Aside from the silly fruit on top, Florabotanica smells to me like a study in the contrasts between masculine herbs and feminine fruity rose. It's not bad at all, but even after repeated wears, I'm just not finding it very compelling despite some interesting pappery flower sillage. In the world of high end designer perfumes that seem to have been obsessed with smelling like strawberry shampoo for the last couple of years, Florabotanica smells considerably more thoughtful and smart than its sisters, but there are other scents that combine flowers and herbs more compellingly.
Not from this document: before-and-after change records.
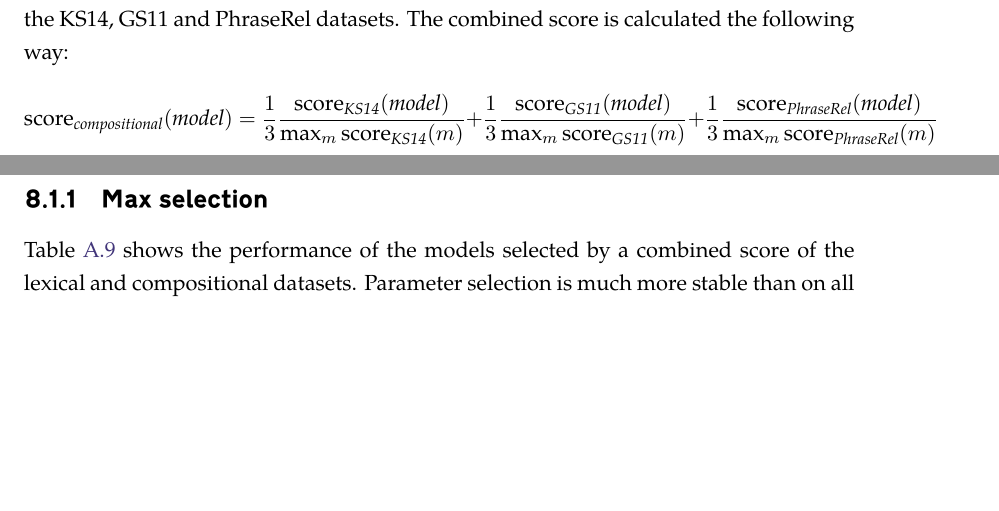
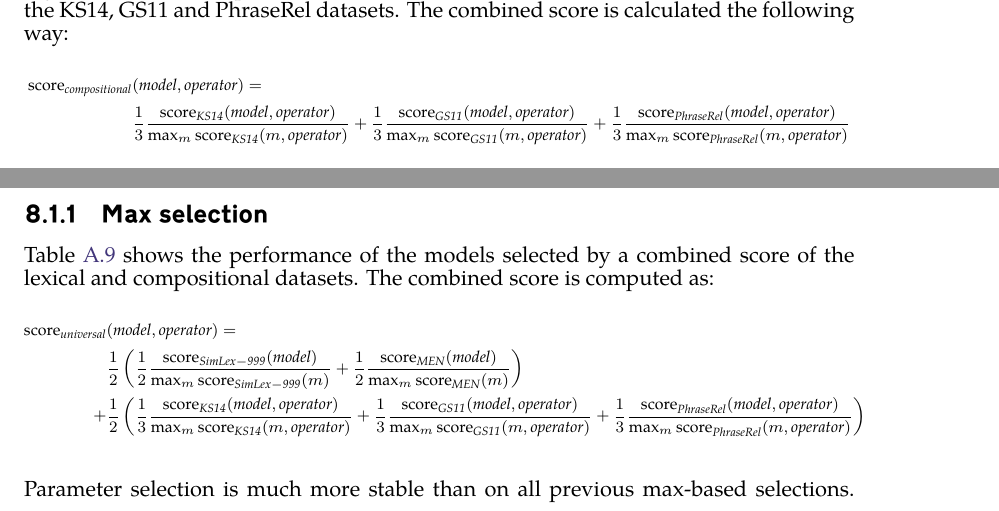
Before and after one commit to dimazest/thesis, a LaTeX thesis (thesis.tex, which reads extrinsic-experiments.tex): two parts of pages 57 and 61 of 82 before the commit and two parts of pages 57 and 61 of 83 after it, joined at a grey line, cut so that both start at the same text, the shorter picture padded with empty space. Compiled offline with XeLaTeX.

Commit message:
Combined scores depend on the operator

```diff
--- a/extrinsic-experiments.tex
+++ b/extrinsic-experiments.tex
@@ -332,20 +332,20 @@ In general, over all compositional datasets, we see---in contrast to the lexical
 \section{Universal parameter selection for compositional datasets}
 \label{sec:robust-param-comp-selecion}
 
-\input{figures/compositional-results}
-
 Figure~\ref{fig:compositional-results} shows the performance of the models based on the combined selection over the KS14, GS11 and PhraseRel datasets. The combined score is calculated the following way:
-$$
-\operatorname{score}_\mathit{compositional}(\mathit{model}) =%
-\frac{1}{3}%
-\frac{\operatorname{score}_\mathit{KS14}(\mathit{model})}%
-{\max_m\operatorname{score}_\mathit{KS14}(m)}%
+%
+\scriptsize
+\begin{align*}
+\operatorname{score}_\mathit{compositional}&(\mathit{model}, \mathit{operator}) =\\
+&\frac{1}{3}%
+\frac{\operatorname{score}_\mathit{KS14}(\mathit{model}, \mathit{operator})}%
+{\max_m\operatorname{score}_\mathit{KS14}(m, \mathit{operator})}%
 +%
 \frac{1}{3}%
-\frac{\operatorname{score}_\mathit{GS11}(\mathit{model})}%
-{\max_m\operatorname{score}_\mathit{GS11}(m)}%
+\frac{\operatorname{score}_\mathit{GS11}(\mathit{model}, \mathit{operator})}%
+{\max_m\operatorname{score}_\mathit{GS11}(m, \mathit{operator})}%
 +%
 \frac{1}{3}%
-\frac{\operatorname{score}_\mathit{PhraseRel}(\mathit{model})}%
-{\max_m\operatorname{score}_\mathit{PhraseRel}(m)}%
-$$
+\frac{\operatorname{score}_\mathit{PhraseRel}(\mathit{model, \mathit{operator}})}%
+{\max_m\operatorname{score}_\mathit{PhraseRel}(m, \mathit{operator})}%
+\end{align*}
@@ -446,7 +448,38 @@ This also suggests, that there is a unique parameter choice that is universally
 \subsection{Max selection}
 \label{sec:max-selection-universal}
 
-Table~\ref{tab:universal-max-selection} shows the performance of the models selected by a combined score of the lexical and compositional datasets. Parameter selection is much more stable than on all previous max-based selections. $\log n$ is a dominant \texttt{freq} choice, cosine is the measure of choice for multiplication and Kronecker (if available). Correlation is the best similarity measure for additive composition. Interestingly, if shifting applied, then 1 or 0.7 are chosen as \texttt{neg} values.
+Table~\ref{tab:universal-max-selection} shows the performance of the models selected by a combined score of the lexical and compositional datasets. The combined score is computed as:
+%
+\scriptsize
+\begin{align*}
+\operatorname{score}_\mathit{universal}&(\mathit{model}, \mathit{operator}) =\\%
+& \frac{1}{2}\left(
+\frac{1}{2}%
+\frac{\operatorname{score}_\mathit{SimLex-999}(\mathit{model})}%
+{\max_m\operatorname{score}_\mathit{SimLex-999}(m)}%
++%
+\frac{1}{2}%
+\frac{\operatorname{score}_\mathit{MEN}(\mathit{model})}%
+{\max_m\operatorname{score}_\mathit{MEN}(m)}%
+\right)
+\\
++&\frac{1}{2}\left(
+\frac{1}{3}%
+\frac{\operatorname{score}_\mathit{KS14}(\mathit{model}, \mathit{operator})}%
+{\max_m\operatorname{score}_\mathit{KS14}(m, \mathit{operator})}%
++%
+\frac{1}{3}%
+\frac{\operatorname{score}_\mathit{GS11}(\mathit{model}, \mathit{operator})}%
+{\max_m\operatorname{score}_\mathit{GS11}(m, \mathit{operator})}%
++%
+\frac{1}{3}%
+\frac{\operatorname{score}_\mathit{PhraseRel}(\mathit{model, \mathit{operator}})}%
+{\max_m\operatorname{score}_\mathit{PhraseRel}(m, \mathit{operator})}%
+\right)
+\end{align*}
+\normalsize
+
+Parameter selection is much more stable than on all previous max-based selections. $\log n$ is a dominant \texttt{freq} choice, cosine is the measure of choice for multiplication and Kronecker (if available). Correlation is the best similarity measure for additive composition. Interestingly, if shifting applied, then 1 or 0.7 are chosen as \texttt{neg} values.
 
 \todo[noline]{This is one of the major findings.}
 Compositional operator preference depends on the focus of a model.
```
Also changed, not shown: extrinsic-experiments.tex (4 more changed lines).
Thumbs up, but without much excitement.
I haven't worn a rose-based scent since Tea Rose at age 15, but lately I've found myself lingering in that section of the olfactionary garden. My last two purchases were Eau de Cartier Goutte de Rose and Balenciaga Flora Botanica. I outgrew Tea Rose's soliflore about the time my wisdom teeth came in, but this duo refreshes the demure old theme with a hot clove-carnation spice (Cartier) and a juicy, faintly minty rose cordial (Balenciaga). I don't detect the vetiver in Flora Botanica at all -- odd because I am wild for vetiver -- and the 'powdery' note reported by others sounds more like the desiccated rose petals of the potpourri jar rather than this rich, dew-spangled beauty. The Cartier is my choice for the depths of winter, when the memory of fragrant gardens is wan and tenuous and its peppery rose reminds one of baking summer days. The Balenciaga is more like personal air conditioning, to be worn on baking summer days.
This is most definitely a unisex frag. It might be one of the most powerful fragrances I've ever tried -- at least in terms of staying power. I sprayed it on my left arm yesterday at noon, and I can still smell it strongly through the sleeve of my canvas shirt, from 18 inches away. It's like a cross of Ivoire de Balmain (vintage) and YSL's original Paris. I'm a guy and am thinking seriously about getting a bottle. It is by no means original, but it is refreshing. It is not subtle, but subtle isn't always a virtue. It is commanding and bold. It's not a slouchy scent. Rather, it's something you might wear to a semi-formal garden party in East Hampton. Think linen pants and silk bow ties over shorts and flip-flops; mimosas over beer. This day scent is not, however, stuffy or pretentious. It's sophisticated relaxation, a hammock in the shade, a cooling balm after a day at the beach. Reminds me of my summers in Southern Maine.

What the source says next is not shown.